▼
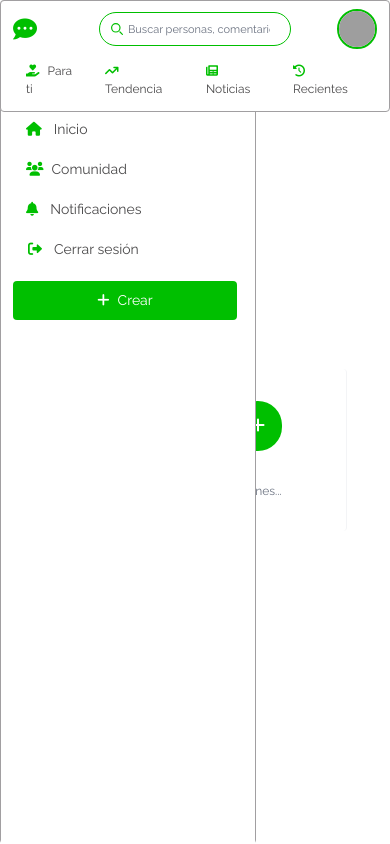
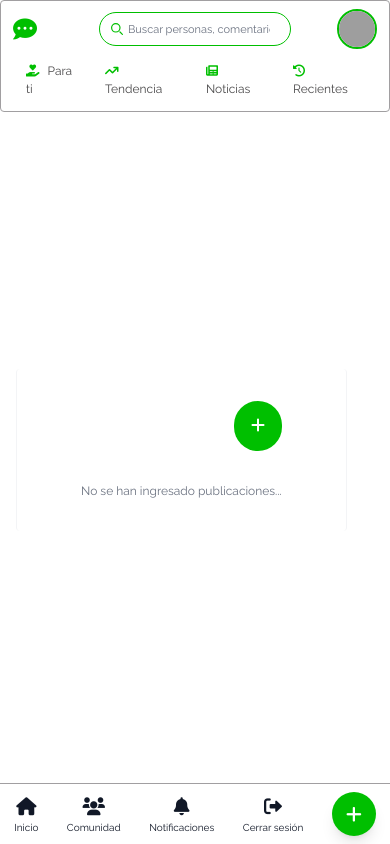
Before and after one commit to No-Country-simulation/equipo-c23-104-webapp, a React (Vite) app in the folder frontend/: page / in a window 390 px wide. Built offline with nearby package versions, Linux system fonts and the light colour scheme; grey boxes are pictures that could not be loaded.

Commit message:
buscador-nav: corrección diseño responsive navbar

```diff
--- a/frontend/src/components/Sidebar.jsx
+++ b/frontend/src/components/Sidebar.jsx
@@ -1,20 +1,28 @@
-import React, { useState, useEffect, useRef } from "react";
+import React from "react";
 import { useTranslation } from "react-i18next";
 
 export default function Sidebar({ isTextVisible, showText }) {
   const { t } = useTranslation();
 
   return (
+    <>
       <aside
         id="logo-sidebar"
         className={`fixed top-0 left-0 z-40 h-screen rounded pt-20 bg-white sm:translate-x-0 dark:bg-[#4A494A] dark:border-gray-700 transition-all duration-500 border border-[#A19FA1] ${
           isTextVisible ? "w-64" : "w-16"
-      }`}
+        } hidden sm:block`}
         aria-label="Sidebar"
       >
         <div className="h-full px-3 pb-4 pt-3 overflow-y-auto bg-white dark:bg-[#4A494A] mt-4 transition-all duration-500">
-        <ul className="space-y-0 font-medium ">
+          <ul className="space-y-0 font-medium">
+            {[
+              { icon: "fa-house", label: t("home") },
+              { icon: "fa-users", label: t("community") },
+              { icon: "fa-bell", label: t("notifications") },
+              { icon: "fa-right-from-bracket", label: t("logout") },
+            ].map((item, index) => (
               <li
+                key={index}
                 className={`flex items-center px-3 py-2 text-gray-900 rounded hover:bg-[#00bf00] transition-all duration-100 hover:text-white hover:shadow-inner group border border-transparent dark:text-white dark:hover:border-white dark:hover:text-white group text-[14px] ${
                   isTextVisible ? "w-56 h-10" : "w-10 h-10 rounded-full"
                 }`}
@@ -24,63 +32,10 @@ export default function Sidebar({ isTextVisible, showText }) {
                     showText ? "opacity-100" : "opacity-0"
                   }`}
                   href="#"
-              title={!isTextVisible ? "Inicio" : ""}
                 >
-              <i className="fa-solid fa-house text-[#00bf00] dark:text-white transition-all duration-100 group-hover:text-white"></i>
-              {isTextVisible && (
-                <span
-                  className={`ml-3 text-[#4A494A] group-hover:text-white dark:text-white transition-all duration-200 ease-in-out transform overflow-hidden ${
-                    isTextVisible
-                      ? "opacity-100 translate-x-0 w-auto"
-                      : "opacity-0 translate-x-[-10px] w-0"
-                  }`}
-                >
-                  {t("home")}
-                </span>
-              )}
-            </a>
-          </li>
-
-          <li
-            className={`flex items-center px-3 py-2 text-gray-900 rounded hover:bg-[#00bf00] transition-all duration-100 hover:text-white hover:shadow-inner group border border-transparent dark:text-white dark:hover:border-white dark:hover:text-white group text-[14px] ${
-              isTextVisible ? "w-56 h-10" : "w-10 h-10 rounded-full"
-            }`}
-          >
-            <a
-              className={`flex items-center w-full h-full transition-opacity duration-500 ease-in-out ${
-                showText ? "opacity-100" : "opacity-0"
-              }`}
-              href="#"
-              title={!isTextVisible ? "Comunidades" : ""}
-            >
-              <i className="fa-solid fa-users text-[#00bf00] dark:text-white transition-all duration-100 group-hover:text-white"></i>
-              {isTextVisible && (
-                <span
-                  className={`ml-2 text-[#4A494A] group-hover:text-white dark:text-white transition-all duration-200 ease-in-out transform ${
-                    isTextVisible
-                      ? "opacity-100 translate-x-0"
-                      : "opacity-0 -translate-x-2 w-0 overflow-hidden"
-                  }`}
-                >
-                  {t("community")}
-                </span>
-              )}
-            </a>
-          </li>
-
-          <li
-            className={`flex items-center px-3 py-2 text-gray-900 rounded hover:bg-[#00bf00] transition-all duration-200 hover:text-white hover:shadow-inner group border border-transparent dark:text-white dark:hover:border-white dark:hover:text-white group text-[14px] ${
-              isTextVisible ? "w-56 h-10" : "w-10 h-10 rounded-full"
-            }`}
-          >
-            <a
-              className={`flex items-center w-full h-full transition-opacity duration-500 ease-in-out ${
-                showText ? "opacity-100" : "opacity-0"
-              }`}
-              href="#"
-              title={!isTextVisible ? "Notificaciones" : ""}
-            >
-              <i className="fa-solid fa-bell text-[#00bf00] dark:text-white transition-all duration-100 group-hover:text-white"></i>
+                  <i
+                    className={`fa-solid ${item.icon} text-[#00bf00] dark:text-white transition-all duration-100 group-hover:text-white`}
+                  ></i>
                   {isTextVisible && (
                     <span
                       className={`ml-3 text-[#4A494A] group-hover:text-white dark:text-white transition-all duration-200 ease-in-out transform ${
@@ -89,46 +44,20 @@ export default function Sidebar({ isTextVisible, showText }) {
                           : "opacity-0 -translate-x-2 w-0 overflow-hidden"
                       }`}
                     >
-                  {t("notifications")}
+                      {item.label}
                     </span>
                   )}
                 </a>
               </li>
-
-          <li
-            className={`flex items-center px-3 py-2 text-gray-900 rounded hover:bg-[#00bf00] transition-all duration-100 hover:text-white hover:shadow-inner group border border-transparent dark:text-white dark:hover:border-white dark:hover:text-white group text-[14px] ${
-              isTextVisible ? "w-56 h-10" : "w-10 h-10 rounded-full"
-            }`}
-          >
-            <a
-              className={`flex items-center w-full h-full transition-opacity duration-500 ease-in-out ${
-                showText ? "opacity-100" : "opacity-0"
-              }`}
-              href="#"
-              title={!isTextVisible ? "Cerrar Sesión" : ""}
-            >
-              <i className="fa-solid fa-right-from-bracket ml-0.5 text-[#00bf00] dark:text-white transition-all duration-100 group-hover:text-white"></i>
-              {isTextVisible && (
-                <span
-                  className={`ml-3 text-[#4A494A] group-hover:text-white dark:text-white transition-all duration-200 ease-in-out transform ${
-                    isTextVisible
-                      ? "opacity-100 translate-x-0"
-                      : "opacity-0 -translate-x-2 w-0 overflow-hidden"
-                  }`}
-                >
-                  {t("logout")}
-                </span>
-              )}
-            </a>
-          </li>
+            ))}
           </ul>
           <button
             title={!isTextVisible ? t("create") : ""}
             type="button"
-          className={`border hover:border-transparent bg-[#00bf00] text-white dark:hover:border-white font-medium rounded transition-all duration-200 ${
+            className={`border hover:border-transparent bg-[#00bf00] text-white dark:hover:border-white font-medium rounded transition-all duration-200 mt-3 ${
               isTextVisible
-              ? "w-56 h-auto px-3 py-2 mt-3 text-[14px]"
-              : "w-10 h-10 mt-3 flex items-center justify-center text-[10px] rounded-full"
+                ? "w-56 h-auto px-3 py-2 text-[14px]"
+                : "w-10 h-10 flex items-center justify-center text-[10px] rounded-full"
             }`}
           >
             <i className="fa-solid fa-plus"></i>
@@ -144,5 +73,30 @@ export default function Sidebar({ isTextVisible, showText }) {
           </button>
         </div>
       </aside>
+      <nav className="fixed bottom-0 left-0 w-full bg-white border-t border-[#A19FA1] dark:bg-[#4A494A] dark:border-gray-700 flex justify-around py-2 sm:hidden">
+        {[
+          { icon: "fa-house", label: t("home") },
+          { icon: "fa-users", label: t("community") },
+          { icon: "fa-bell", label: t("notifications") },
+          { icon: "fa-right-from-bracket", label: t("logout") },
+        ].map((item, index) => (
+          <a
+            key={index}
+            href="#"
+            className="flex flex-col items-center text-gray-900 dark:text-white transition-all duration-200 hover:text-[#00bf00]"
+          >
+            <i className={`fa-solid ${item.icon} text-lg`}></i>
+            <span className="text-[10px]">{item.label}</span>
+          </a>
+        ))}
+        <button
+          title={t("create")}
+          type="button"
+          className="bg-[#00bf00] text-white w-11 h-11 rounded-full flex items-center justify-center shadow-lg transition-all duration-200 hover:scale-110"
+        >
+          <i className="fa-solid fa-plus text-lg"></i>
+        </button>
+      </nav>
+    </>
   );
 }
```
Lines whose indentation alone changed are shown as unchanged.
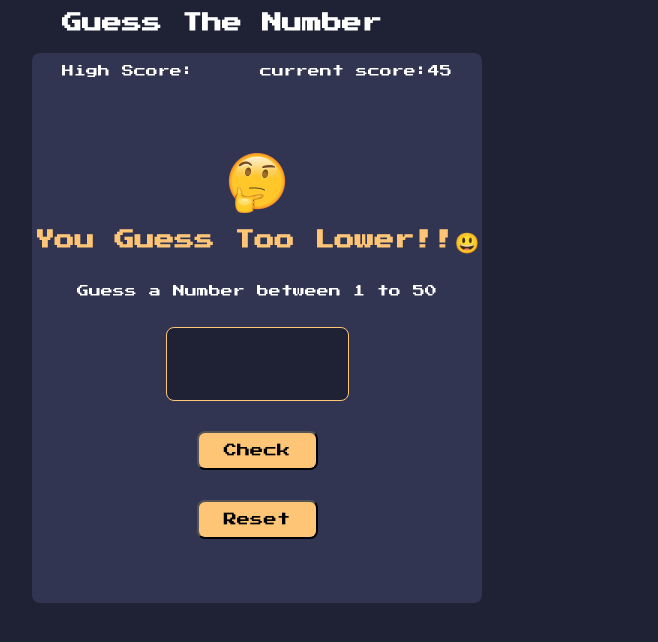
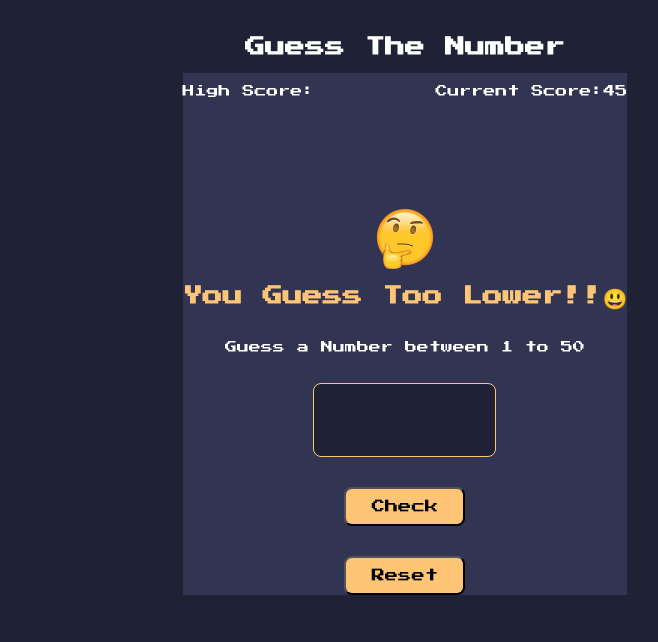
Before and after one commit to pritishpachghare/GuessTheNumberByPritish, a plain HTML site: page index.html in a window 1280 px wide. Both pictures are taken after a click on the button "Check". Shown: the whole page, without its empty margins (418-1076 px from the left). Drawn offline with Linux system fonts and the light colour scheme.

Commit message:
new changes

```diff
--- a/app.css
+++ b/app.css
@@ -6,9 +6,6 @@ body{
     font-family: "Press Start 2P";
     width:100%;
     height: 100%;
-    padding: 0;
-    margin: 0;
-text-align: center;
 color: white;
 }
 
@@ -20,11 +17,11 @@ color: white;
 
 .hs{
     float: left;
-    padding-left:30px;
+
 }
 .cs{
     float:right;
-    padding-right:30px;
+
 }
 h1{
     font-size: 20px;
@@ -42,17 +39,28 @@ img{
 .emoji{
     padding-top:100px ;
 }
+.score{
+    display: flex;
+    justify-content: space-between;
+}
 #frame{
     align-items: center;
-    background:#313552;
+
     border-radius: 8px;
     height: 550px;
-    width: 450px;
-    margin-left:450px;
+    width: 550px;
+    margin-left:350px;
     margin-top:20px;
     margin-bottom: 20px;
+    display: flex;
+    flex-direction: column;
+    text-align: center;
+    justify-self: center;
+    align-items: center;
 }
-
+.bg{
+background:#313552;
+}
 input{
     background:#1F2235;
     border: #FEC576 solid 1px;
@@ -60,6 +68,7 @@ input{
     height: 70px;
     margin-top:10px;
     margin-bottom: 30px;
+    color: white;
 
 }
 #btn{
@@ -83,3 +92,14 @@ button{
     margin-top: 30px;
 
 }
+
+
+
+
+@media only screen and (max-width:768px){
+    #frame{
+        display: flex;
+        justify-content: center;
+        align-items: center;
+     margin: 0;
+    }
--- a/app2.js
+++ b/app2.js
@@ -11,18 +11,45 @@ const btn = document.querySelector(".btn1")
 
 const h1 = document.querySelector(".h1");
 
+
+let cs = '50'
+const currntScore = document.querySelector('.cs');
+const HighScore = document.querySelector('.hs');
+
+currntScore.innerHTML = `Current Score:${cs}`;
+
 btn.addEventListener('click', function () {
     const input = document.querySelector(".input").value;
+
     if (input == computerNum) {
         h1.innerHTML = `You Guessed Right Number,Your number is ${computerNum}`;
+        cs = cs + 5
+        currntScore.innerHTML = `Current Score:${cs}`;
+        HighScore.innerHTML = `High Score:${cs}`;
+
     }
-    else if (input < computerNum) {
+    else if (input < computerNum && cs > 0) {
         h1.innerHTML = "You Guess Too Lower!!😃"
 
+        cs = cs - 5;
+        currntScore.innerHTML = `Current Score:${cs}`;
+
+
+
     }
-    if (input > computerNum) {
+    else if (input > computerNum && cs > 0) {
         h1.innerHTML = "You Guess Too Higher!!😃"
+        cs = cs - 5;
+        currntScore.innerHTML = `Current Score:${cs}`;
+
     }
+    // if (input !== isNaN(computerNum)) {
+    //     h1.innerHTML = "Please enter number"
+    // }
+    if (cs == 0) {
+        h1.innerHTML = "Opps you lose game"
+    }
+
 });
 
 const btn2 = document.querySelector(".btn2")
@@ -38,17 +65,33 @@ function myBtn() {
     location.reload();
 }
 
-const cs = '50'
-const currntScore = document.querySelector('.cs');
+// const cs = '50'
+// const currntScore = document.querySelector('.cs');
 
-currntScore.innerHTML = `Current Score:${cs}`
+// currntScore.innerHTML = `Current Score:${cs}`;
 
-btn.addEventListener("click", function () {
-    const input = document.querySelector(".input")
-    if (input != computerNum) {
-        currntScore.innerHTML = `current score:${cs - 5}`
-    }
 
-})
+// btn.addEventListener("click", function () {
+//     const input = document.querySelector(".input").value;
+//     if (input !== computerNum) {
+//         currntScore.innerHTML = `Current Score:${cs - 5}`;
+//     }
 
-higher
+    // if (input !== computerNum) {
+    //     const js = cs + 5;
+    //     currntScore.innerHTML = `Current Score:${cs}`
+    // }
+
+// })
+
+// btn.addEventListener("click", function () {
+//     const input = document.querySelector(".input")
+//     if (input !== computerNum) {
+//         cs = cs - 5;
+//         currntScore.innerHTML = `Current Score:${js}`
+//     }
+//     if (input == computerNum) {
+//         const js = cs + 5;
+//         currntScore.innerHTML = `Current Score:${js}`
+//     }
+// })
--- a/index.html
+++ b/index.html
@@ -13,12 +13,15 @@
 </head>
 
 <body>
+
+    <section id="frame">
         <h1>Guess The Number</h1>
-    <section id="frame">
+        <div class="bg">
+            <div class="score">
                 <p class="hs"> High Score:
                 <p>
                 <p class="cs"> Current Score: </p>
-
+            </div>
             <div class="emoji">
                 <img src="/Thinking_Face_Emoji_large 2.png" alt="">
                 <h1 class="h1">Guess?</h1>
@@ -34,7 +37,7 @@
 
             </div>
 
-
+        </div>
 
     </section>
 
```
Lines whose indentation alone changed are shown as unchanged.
▲
• What to work on
Throughout the material above, find each line with "icon" and return it.

• Response box
+              { icon: "fa-house", label: t("home") },
+              { icon: "fa-users", label: t("community") },
+              { icon: "fa-bell", label: t("notifications") },
+              { icon: "fa-right-from-bracket", label: t("logout") },
+                    className={`fa-solid ${item.icon} text-[#00bf00] dark:text-white transition-all duration-100 group-hover:text-white`}
+          { icon: "fa-house", label: t("home") },
+          { icon: "fa-users", label: t("community") },
+          { icon: "fa-bell", label: t("notifications") },
+          { icon: "fa-right-from-bracket", label: t("logout") },
+            <i className={`fa-solid ${item.icon} text-lg`}></i>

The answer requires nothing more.